Water soluble salts combine with moisture as they move through the concrete flooring material to its surface. The result: white dust-like residue (Source: Nitterhouse Masonry Products).

Efflorescence has several causes. The two most common are the concrete mixture itself and the environmental conditions around the concrete flooring. If your concrete was installed with a mixture that had a high water content, was of a low grade, or did not have proper site surface drainage, your floors were at higher risk of efflorescence from the beginning.

Humidity and efflorescence go hand in hand. If there is a lot of moisture in the air due to humidity inside the facility, manufacturing processes that require a high level of moisture, or due to your local weather, you are going to see more efflorescence on your flooring if it’s not properly protected.

How Serious is Your Efflorescence Problem?

Even if you can guess what the cause of your efflorescence might be, you can’t be certain of the extent of the problem, or where there may be vulnerabilities in your flooring, until your floors are tested.

There are two primary efflorescence testing techniques:

Calcium Chloride Test: “The calcium chloride test method is used to determine the moisture vapor emission rate (MVER) from a concrete slab. Calcium chloride testing involves sealing a small dish of calcium chloride on a clean section of concrete under a plastic dome. The salt absorbs moisture in that environment (and presumably coming from the concrete slab) and the weight gain after three days is used to calculate the MVER. (Source: Wagner Meters)” 

This test tells you the condition of the surface of your slab, and the degree to which it has been impacted by efflorescence.

Plastic Sheet Test: The plastic sheet test for concrete moisture is less technical, but can show you how much moisture is escaping to the surface of your floor in real time. Plastic sheets are adhered to the flooring you want to test and left for 48 hours. Once removed after the testing, you’ll be able to see how much moisture has been absorbed as a means of assessing your efflorescence risk.

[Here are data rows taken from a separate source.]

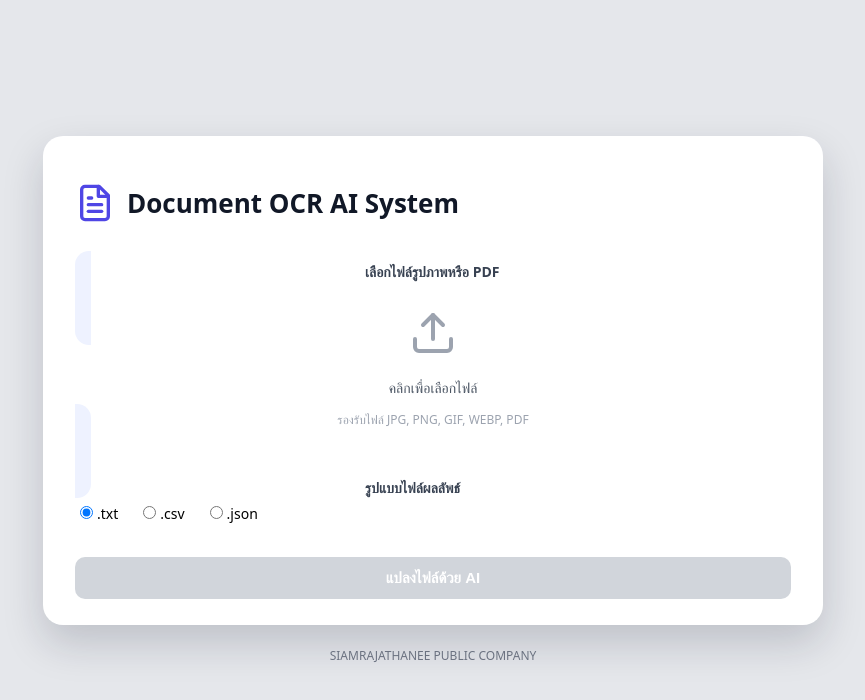
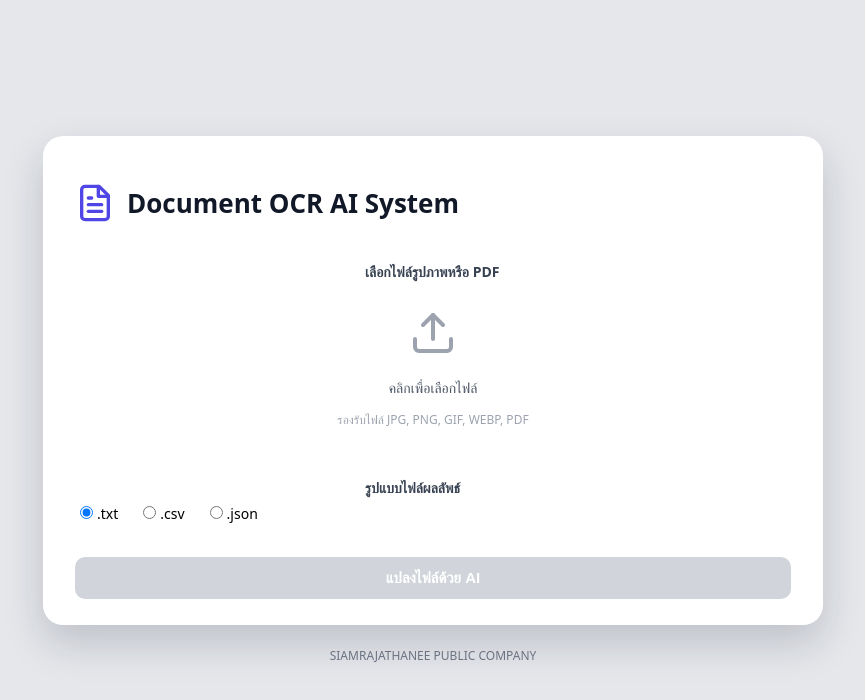
Before and after one commit to puri-b/my-ocr-app, a Next.js app: page / in a window 1280 px wide. In both pictures the pointer is over the label 640 px from the left and 374 px from the top of the page. Shown: the top 700 px of the page, without its empty margins (207-1072 px from the left). Built offline with nearby package versions, Linux system fonts and the light colour scheme.

Commit message:
Change Border Color Upload Area
Change Border Color Upload Area

```diff
--- a/app/global.css
+++ b/app/global.css
@@ -85,12 +85,12 @@ body {
 }
 
 .ocr-upload-area:hover {
-  background: #eef2ff;
+  background: #ffffff;
 }
 
 .ocr-upload-area:hover {
   border-color: #6366f1;
-  background: #eef2ff;
+  background: #ffffff;
 }
 
 .ocr-upload-filename {
```
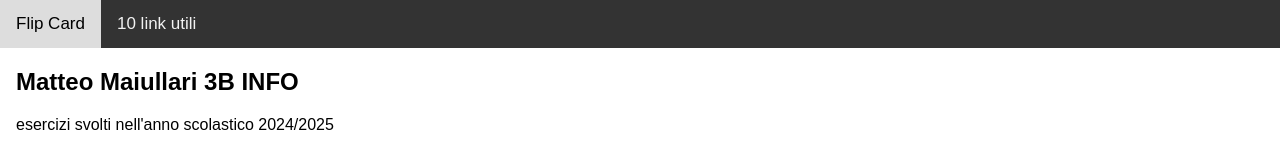
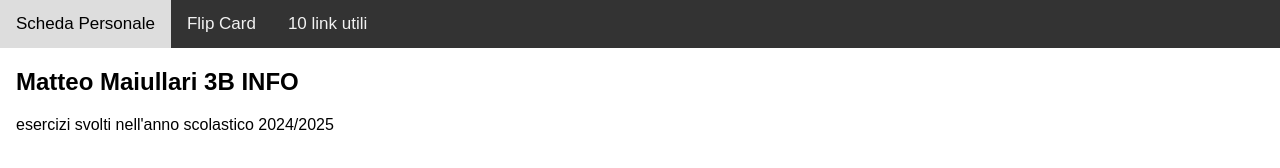
Before and after one commit to RVGmatt/tpsit_2024_maiullari, a plain HTML site: page menu_maiullari.html in a window 1280 px wide. Drawn offline with Linux system fonts and the light colour scheme.

Commit message:
Update menu_maiullari.html

```diff
--- a/menu_maiullari.html
+++ b/menu_maiullari.html
@@ -64,6 +64,7 @@ body {
 <body>
 
 <div class="topnav" id="myTopnav">
+  <a href="https://rvgmatt.github.io/tpsit_2024_Matteo_Maiullari.html">Scheda Personale</a>
   <a href="https://rvgmatt.github.io/tpsit_2024_maiullari/flipcard_maiullari.html">Flip Card</a>
   <a href="https://rvgmatt.github.io/tpsit_2024_maiullari/linkutili.html">10 link utili</a>
   <a href="javascript:void(0);" class="icon" onclick="myFunction()">
```
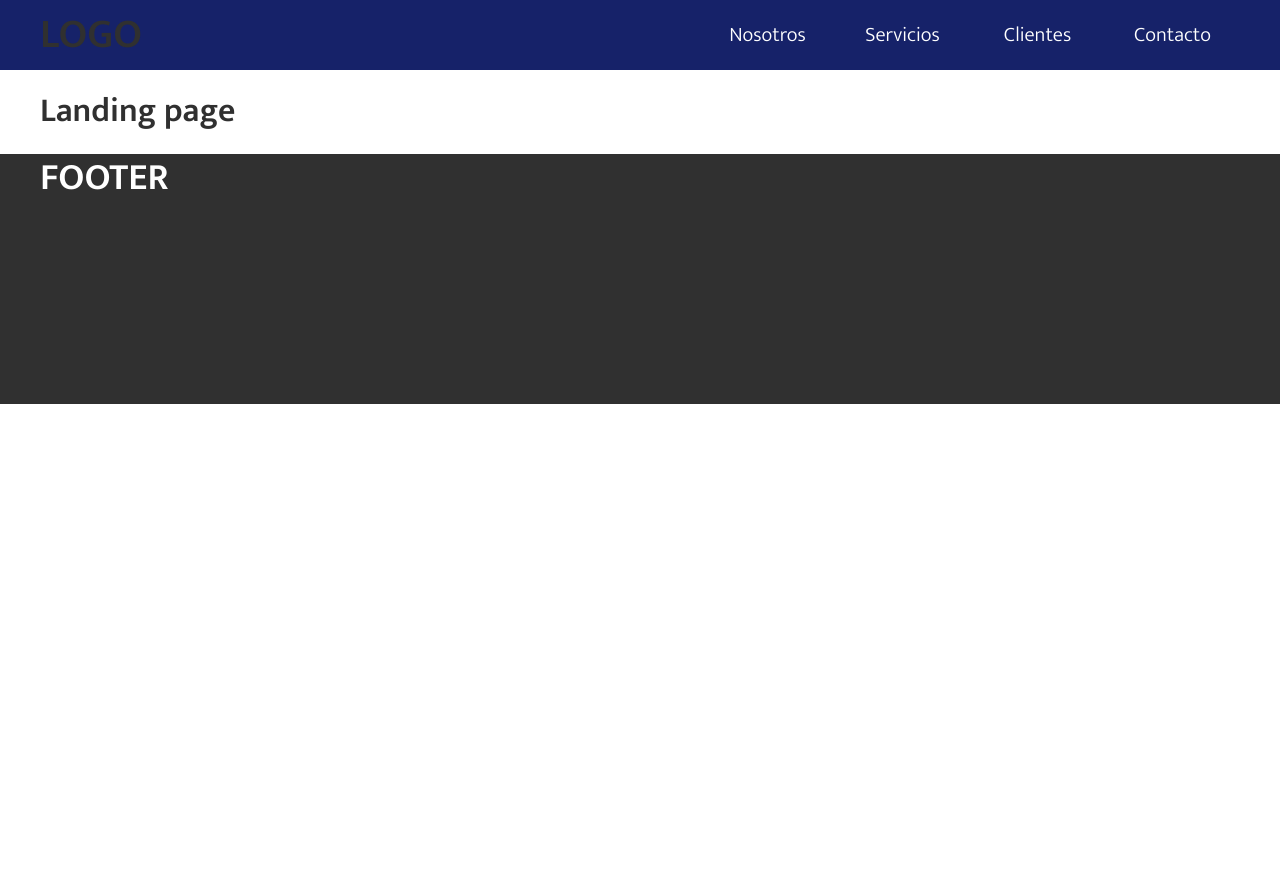
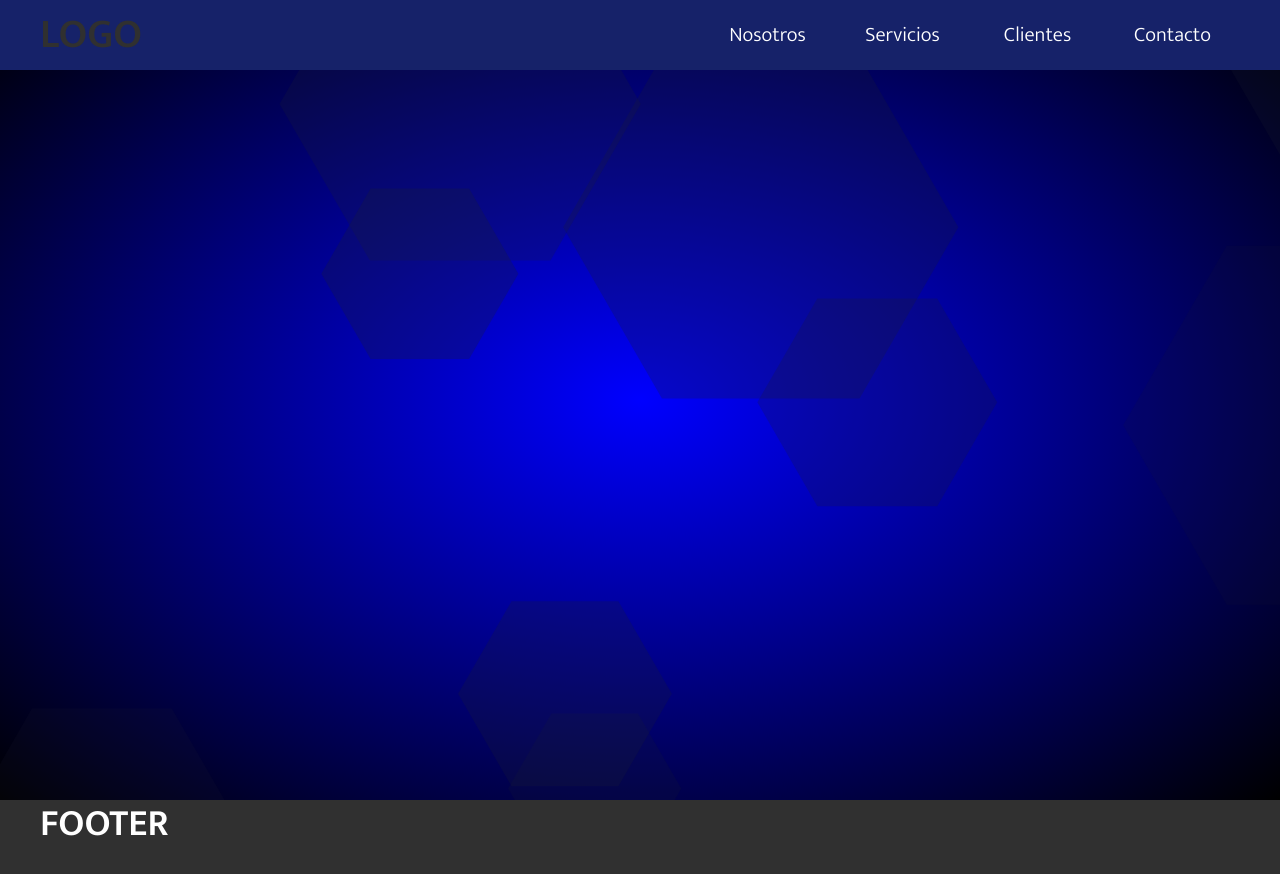
Before and after one commit to CharlieOrtiz/ing-ti, a React (Create React App) app: page / in a window 1280 px wide. Shown: the top 874 px of the page. Before the commit the page ends 800 px from the top, so only its background shows below. Built offline with nearby package versions, Linux system fonts and the light colour scheme.

Commit message:
Add particles js

```diff
--- a/package.json
+++ b/package.json
@@ -11,6 +11,7 @@
 		"react-dom": "^17.0.2",
 		"react-router-dom": "^6.1.1",
 		"react-scripts": "5.0.0",
+		"react-tsparticles": "^1.37.5",
 		"web-vitals": "^2.1.2"
 	},
 	"scripts": {
--- /dev/null
+++ b/src/components/Sections/Home.js
@@ -0,0 +1,21 @@
+import React from "react";
+import Particles from "react-tsparticles";
+import particlesConfig from "../../static/particles-config";
+
+export default function Home() {
+	const particlesInit = (main) => {
+		console.log(main);
+	};
+
+	const particlesLoaded = (container) => {
+		console.log(container);
+	};
+	return (
+		<>
+			<Particles
+				id="tsparticles"
+				options={particlesConfig}
+			/>
+		</>
+	);
+}
--- a/src/components/Sections/Us.js
+++ b/src/components/Sections/Us.js
@@ -1,6 +1,6 @@
 import React, { useState, useEffect, useRef } from "react";
 import Header from "./Header";
-import { values } from "../../api/data";
+import { values } from "../../static/data";
 import misionImage from "../../img/layout/Us/ti-mision.jpg";
 import visionImage from "../../img/layout/Us/ti-vision.jpg";
 
--- a/src/components/layout/Main.js
+++ b/src/components/layout/Main.js
@@ -1,21 +1,20 @@
 import React from "react";
+import Home from "../Sections/Home";
 import Us from "../Sections/Us";
 import Services from "../Sections/Services";
 import Contact from "../Sections/Contact";
 import Clients from "../Sections/Clients";
-import { Routes, Route } from "react-router-dom";
+import { Routes, Route, useLocation } from "react-router-dom";
 
-export default function Main() {
+export default function Main(props) {
+	const location = useLocation();
+
 	return (
-		<div className="container-medium main-container">
+		<div className={`container-medium main-container ${location.pathname === '/' && 'landing-container'}`}>
 			<Routes>
 				<Route
 					path="/"
-					element={
-						<div>
-							<h2>Landing page</h2>
-						</div>
-					}
+					element={<Home/>}
 				/>
 				<Route path="nosotros" element={<Us />} />
 				<Route path="servicios" element={<Services />} />
--- /dev/null
+++ b/src/static/particles-config.js
@@ -0,0 +1,112 @@
+const particlesConfig = {
+	particles: {
+		number: {
+			value: 9,
+			density: {
+				enable: true,
+				value_area: 800,
+			},
+		},
+		color: {
+			value: "#1b1e34",
+		},
+		shape: {
+			type: "polygon",
+			stroke: {
+				width: 0,
+				color: "#000",
+			},
+			polygon: {
+				nb_sides: 6,
+			},
+			image: {
+				src: "img/github.svg",
+				width: 100,
+				height: 100,
+			},
+		},
+		opacity: {
+			value: 0.3,
+			random: true,
+			anim: {
+				enable: false,
+				speed: 1,
+				opacity_min: 0.1,
+				sync: false,
+			},
+		},
+		size: {
+			value: 160,
+			random: false,
+			anim: {
+				enable: true,
+				speed: 10,
+				size_min: 40,
+				sync: false,
+			},
+		},
+		line_linked: {
+			enable: false,
+			distance: 200,
+			color: "#ffffff",
+			opacity: 1,
+			width: 1.736124811591,
+		},
+		move: {
+			enable: true,
+			speed: 14.430708547789706,
+			direction: "none",
+			random: true,
+			straight: false,
+			out_mode: "out",
+			bounce: false,
+			attract: {
+				enable: false,
+				rotateX: 60,
+				rotateY: 1200,
+			},
+		},
+	},
+	interactivity: {
+		detect_on: "canvas",
+		events: {
+			onhover: {
+				enable: false,
+				mode: "grab",
+			},
+			onclick: {
+				enable: false,
+				mode: "push",
+			},
+			resize: true,
+		},
+		modes: {
+			grab: {
+				distance: 400,
+				line_linked: {
+					opacity: 1,
+				},
+			},
+			bubble: {
+				distance: 400,
+				size: 40,
+				duration: 2,
+				opacity: 8,
+				speed: 3,
+			},
+			repulse: {
+				distance: 200,
+				duration: 0.4,
+			},
+			push: {
+				particles_nb: 4,
+			},
+			remove: {
+				particles_nb: 2,
+			},
+		},
+	},
+	retina_detect: false,
+};
+
+export default particlesConfig;
--- a/src/styles/main.css
+++ b/src/styles/main.css
@@ -199,6 +199,12 @@ p, span, label, a, select {
     color: var(--white);
 }
 
+/* Landing */
+.landing-container {
+    height: 100vh;
+    background-image: radial-gradient(rgb(0, 0, 255), rgb(0, 0, 0));
+}
+
 /* Us */
 .us-container {
     margin-top: calc(2em + 25px + 25px + 35px); /* h1Size + paddingTop + paddingTop + marginBottom */
```
Also changed, not shown: src/static/data.js (renamed from src/api/data.js), 1 other file (tests, documents, lock files or other folders).
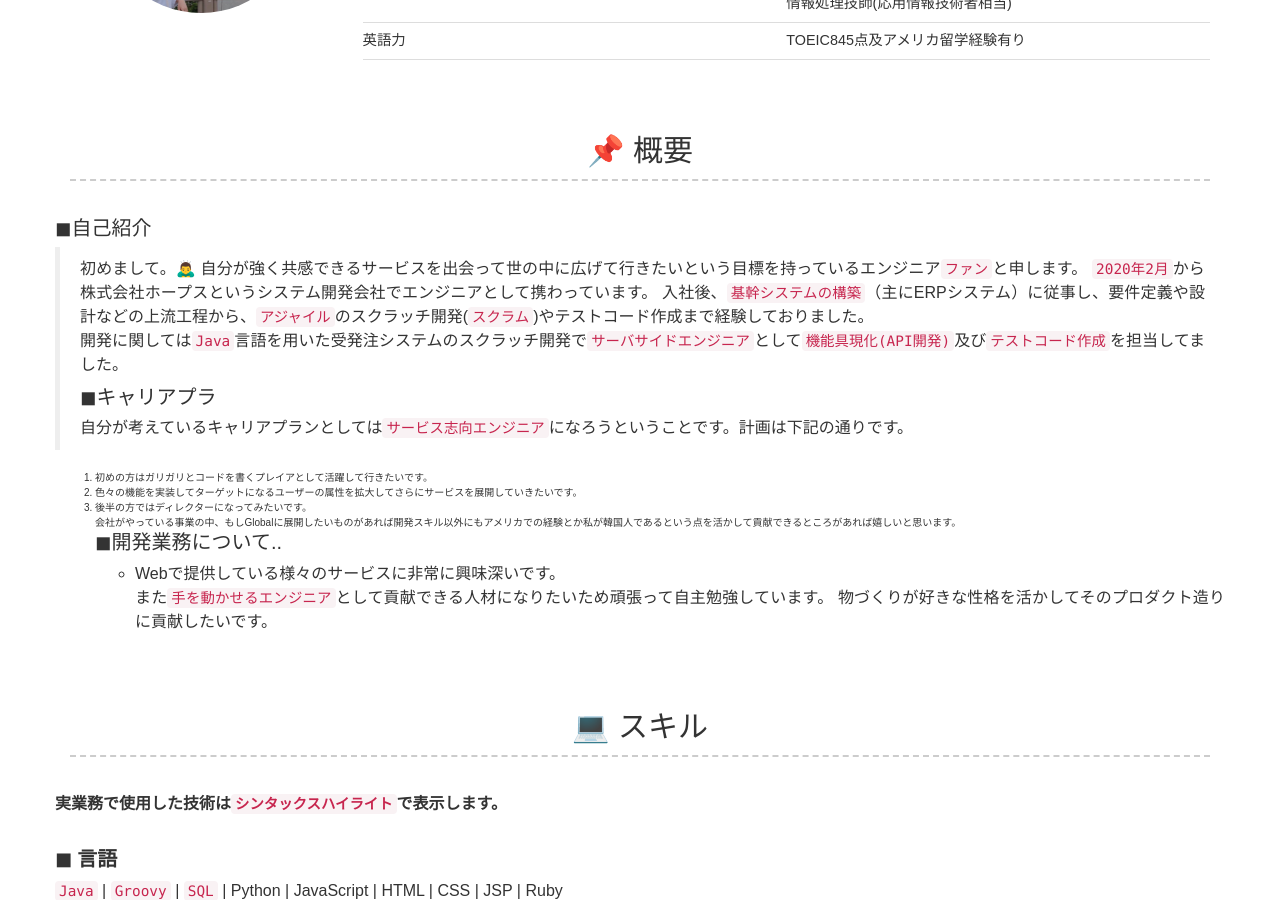
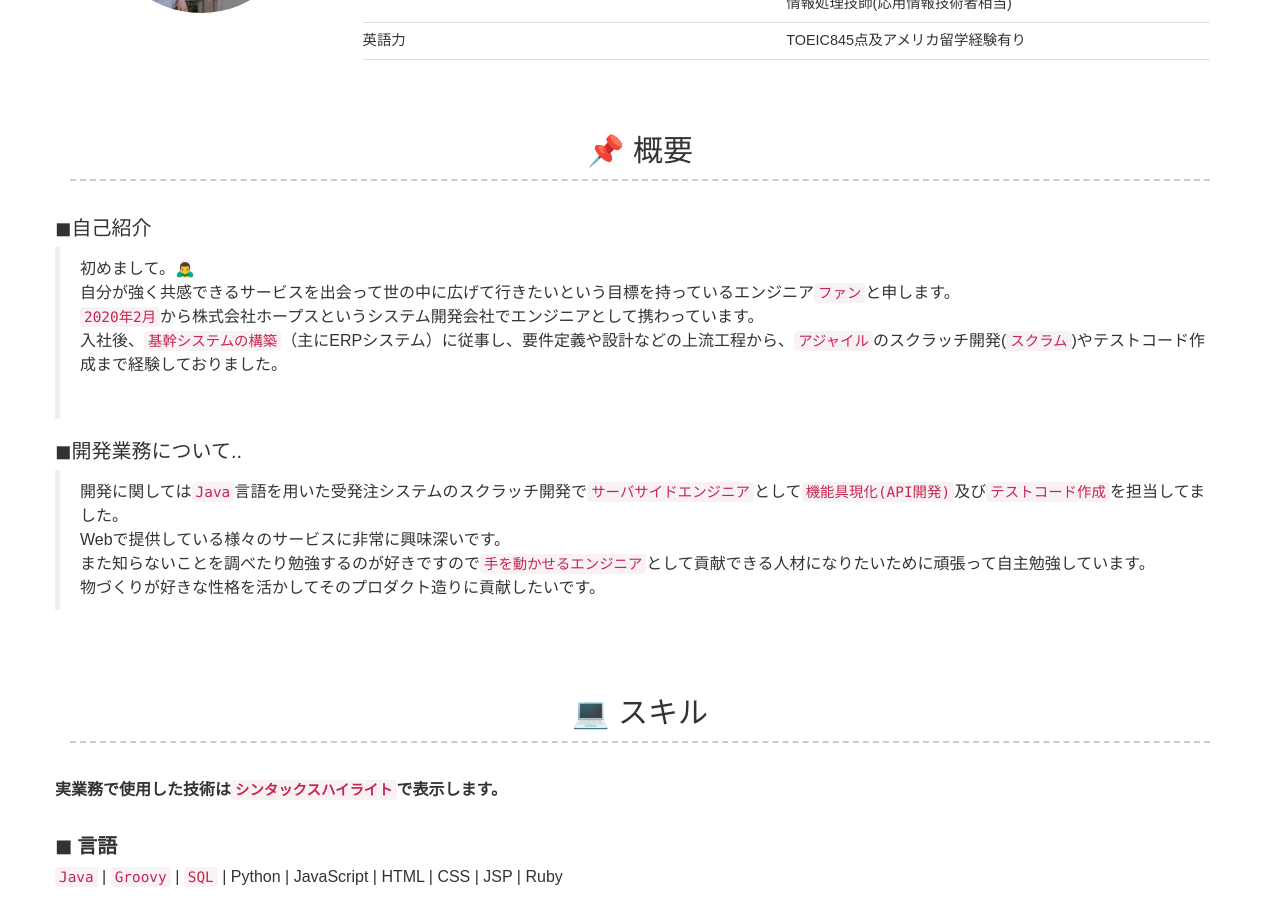
Before and after one commit to SeungyeonHwang/SeungyeonHwang.github.io, a Jekyll site: the page built from index.md, in a window 1280 px wide and 900 px high, scrolled down 588 px. Built offline with Jekyll 4.4.1, drawn with Linux system fonts in a browser that asks for light colours; nearby versions of some CDN libraries.

Commit message:
no message

```diff
--- a/_config.yml
+++ b/_config.yml
@@ -43,20 +43,14 @@ activity_content: |
     自分が強く共感できるサービスを出会って世の中に広げて行きたいという目標を持っているエンジニア`ファン`と申します。
   > `2020年2月`から株式会社ホープスというシステム開発会社でエンジニアとして携わっています。
     入社後、`基幹システムの構築`（主にERPシステム）に従事し、要件定義や設計などの上流工程から、`アジャイル`のスクラッチ開発(`スクラム`)やテストコード作成まで経験しておりました。
+  >
+  <br>
+
+  ## ◼︎開発業務について..
   > 開発に関しては`Java`言語を用いた受発注システムのスクラッチ開発で`サーバサイドエンジニア`として`機能具現化(API開発)`及び`テストコード作成`を担当してました。
-  <br>
-  ## ◼︎キャリアプラ
-  > 自分が考えているキャリアプランとしては`サービス志向エンジニア`になろうということです。計画は下記の通りです。
-
-  1. 初めの方はガリガリとコードを書くプレイアとして活躍して行きたいです。
-  2. 色々の機能を実装してターゲットになるユーザーの属性を拡大してさらにサービスを展開していきたいです。
-  3. 後半の方ではディレクターになってみたいです。
-  会社がやっている事業の中、もしGlobalに展開したいものがあれば開発スキル以外にもアメリカでの経験とか私が韓国人であるという点を活かして貢献できるところがあれば嬉しいと思います。
-  <br>
-  ## ◼︎開発業務について..
-  - Webで提供している様々のサービスに非常に興味深いです。
-  また`手を動かせるエンジニア`として貢献できる人材になりたいため頑張って自主勉強しています。
-  物づくりが好きな性格を活かしてそのプロダクト造りに貢献したいです。
+  > Webで提供している様々のサービスに非常に興味深いです。
+  > また知らないことを調べたり勉強するのが好きですので`手を動かせるエンジニア`として貢献できる人材になりたいために頑張って自主勉強しています。
+  > 物づくりが好きな性格を活かしてそのプロダクト造りに貢献したいです。
 
 # Skill Section
 skill_title: 💻 スキル
```
Also changed, not shown: _data/test.markdown (+13 -13 lines).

How is Efflorescence Corrected?

Efflorescence correction measures depend on the condition of your concrete flooring and the degree to which it’s been affected by dusting. Here are solutions that Painters USA can help you implement:

Acid rinse: We use a mild rinse that dissolves the dusting, but does not damage concrete flooring.

Abrasive blasting: Sandblasting removes particulates left by efflorescence completely, so you’re left with restored concrete flooring.

Sealing and Resurfacing: Sealing and resurfacing of concrete floors may be required if damage is significant, or if you’re protecting newly-installed flooring. Depending on your facility, we can recommend concrete polishing services that will seal concrete floors and prevent the escape of vapor and moisture to their surface. 

Painters USA can conduct efflorescence testing, correction, and control in large-scale industrial and commercial spaces. We can ensure your testing conditions are optimal so you get accurate results. Whether your flooring needs to be thoroughly cleaned or requires extensive repairs, we will work with you to get the job done on your timeline so your work site continues to run smoothly.

If you’re looking to correct efflorescence, we’re ready to take on your project. Request an efflorescence control estimate today.